> TASK TO COMPLETE: Give the count of lines in the data that include "Slack", with no other words.

** Opening RECORDS PROVIDED block **

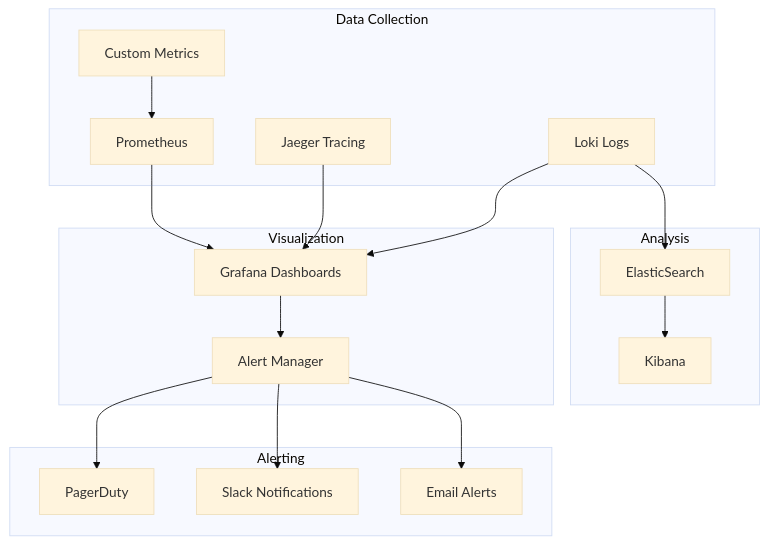
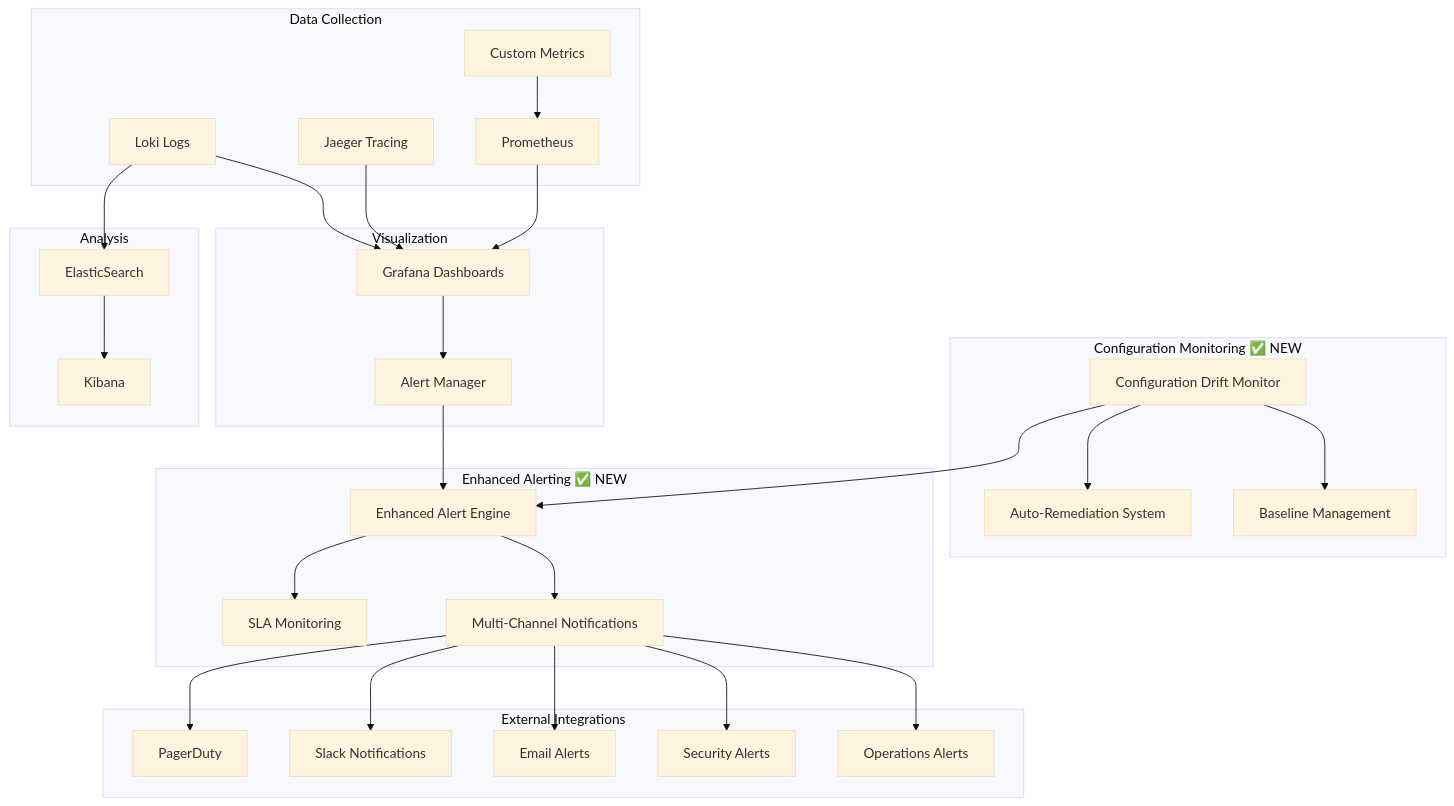
Before and after one commit to AgenticTony/voicehive_hotels: the fourth of 7 diagrams in voicehive-hotels/docs/architecture/system-architecture.md, drawn with Mermaid (base theme). The commit also changed other lines of this file and 28 other files, not shown here.

````diff
--- a/voicehive-hotels/docs/architecture/system-architecture.md
+++ b/voicehive-hotels/docs/architecture/system-architecture.md
@@ -661,38 +661,62 @@
 ```mermaid
 graph TB
     subgraph "Data Collection"
         Prometheus[Prometheus]
         Jaeger[Jaeger Tracing]
         Loki[Loki Logs]
         Metrics[Custom Metrics]
+    end
+
+    subgraph "Configuration Monitoring ✅ NEW"
+        DriftMonitor[Configuration Drift Monitor]
+        AutoRemediation[Auto-Remediation System]
+        BaselineManager[Baseline Management]
+    end
+
+    subgraph "Enhanced Alerting ✅ NEW"
+        AlertEngine[Enhanced Alert Engine]
+        SLAMonitor[SLA Monitoring]
+        MultiChannel[Multi-Channel Notifications]
     end
 
     subgraph "Visualization"
         Grafana[Grafana Dashboards]
         Alerts[Alert Manager]
     end
 
     subgraph "Analysis"
         ElasticSearch[ElasticSearch]
         Kibana[Kibana]
     end
 
-    subgraph "Alerting"
+    subgraph "External Integrations"
         PagerDuty[PagerDuty]
         Slack[Slack Notifications]
         Email[Email Alerts]
+        SecurityTeam[Security Alerts]
+        Operations[Operations Alerts]
     end
 
     Prometheus --> Grafana
     Jaeger --> Grafana
     Loki --> Grafana
     Metrics --> Prometheus
 
+    DriftMonitor --> AutoRemediation
+    DriftMonitor --> BaselineManager
+    DriftMonitor --> AlertEngine
+
+    AlertEngine --> SLAMonitor
+    AlertEngine --> MultiChannel
+
     Grafana --> Alerts
-    Alerts --> PagerDuty
-    Alerts --> Slack
-    Alerts --> Email
+    Alerts --> AlertEngine
+    MultiChannel --> PagerDuty
+    MultiChannel --> Slack
+    MultiChannel --> Email
+    MultiChannel --> SecurityTeam
+    MultiChannel --> Operations
 
     Loki --> ElasticSearch
     ElasticSearch --> Kibana
 ```
````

** Closing RECORDS PROVIDED block **

> RESPONSE TO THIS EXERCISE: 3